Everyone has a duty to help refugees rebuild their lives after a particularly difficult year for so many – that’s the message from UN Secretary-General António Guterres, to mark World Refugee Day on 20 June.
In an appeal for greater empathy for all those who’ve had to flee conflict, climate shocks, and harassment, through no fault of their own, Mr. Guterres, who has just been re-appointed for a second term, said that the pandemic had wiped out refugees’ livelihoods, and led to stigmatization and vilification.
Refugees had also been exposed disproportionately to the virus, the UN chief insisted, adding that once again, they had demonstrated their invaluable contribution to their host communities as essential and frontline workers. “We have a duty to help refugees rebuild their lives”, he said. “COVID-19 has shown us that we can only succeed if we stand together.”
Mr. Guterres, who spent ten years as the UN High Commissioner for Refugees, before taking up his current position, called on communities and governments to do more to include refugees, in health care, education and sport, and to move together towards a more inclusive future, free of discrimination.
The Secretary-General expressed his admiration for refugees and displaced persons, for their courage, resilience, and for “what they have taught us all about the power of hope and healing.”
According to the UN refugee agency, UNHCR, the number of people in need of international protection rose last year to nearly 82.4 million people. This is a four per cent increase on top of the already record-high of 79.5 million, recorded at the end of 2019.

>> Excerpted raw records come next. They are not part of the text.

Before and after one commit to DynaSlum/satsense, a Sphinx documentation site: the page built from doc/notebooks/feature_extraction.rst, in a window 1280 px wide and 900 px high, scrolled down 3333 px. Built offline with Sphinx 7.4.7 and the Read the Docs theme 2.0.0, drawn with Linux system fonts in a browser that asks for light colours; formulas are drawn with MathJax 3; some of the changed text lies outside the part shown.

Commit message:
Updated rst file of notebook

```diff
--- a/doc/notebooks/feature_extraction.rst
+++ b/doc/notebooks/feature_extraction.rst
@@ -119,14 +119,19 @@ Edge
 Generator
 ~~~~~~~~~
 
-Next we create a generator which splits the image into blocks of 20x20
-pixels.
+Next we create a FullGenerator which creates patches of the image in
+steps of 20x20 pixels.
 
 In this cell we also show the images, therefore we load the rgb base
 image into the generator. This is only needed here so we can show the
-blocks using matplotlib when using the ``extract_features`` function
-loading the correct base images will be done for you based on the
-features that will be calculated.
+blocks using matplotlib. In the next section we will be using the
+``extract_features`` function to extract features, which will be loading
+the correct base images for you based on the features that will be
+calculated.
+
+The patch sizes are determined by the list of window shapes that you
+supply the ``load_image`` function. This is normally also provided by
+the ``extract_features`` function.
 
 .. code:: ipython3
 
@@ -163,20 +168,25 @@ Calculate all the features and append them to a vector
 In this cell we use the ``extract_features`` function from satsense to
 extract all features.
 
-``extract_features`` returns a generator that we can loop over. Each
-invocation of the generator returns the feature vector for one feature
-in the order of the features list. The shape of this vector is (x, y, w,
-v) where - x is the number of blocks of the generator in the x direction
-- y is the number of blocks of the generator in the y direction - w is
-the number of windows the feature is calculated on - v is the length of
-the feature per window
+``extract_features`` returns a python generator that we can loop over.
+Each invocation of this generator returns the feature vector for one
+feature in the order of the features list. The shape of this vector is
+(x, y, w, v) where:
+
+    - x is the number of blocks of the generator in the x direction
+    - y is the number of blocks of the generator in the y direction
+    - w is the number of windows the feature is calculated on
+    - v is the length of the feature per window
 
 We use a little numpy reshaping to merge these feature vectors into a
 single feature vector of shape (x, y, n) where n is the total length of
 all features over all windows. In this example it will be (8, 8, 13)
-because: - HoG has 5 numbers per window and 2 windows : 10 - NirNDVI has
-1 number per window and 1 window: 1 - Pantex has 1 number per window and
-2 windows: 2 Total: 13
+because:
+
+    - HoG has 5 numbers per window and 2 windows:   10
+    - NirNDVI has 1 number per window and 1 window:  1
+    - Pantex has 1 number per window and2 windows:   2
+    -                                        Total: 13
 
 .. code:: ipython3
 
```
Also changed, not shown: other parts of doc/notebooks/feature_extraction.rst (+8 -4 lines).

The refugee agency’s flagship Global Trends Report, revealed on Friday that, far from slowing forced displacement around the world, the COVID-19 pandemic may well have been partly responsible for the record levels of people fleeing war, violence, and human rights violations.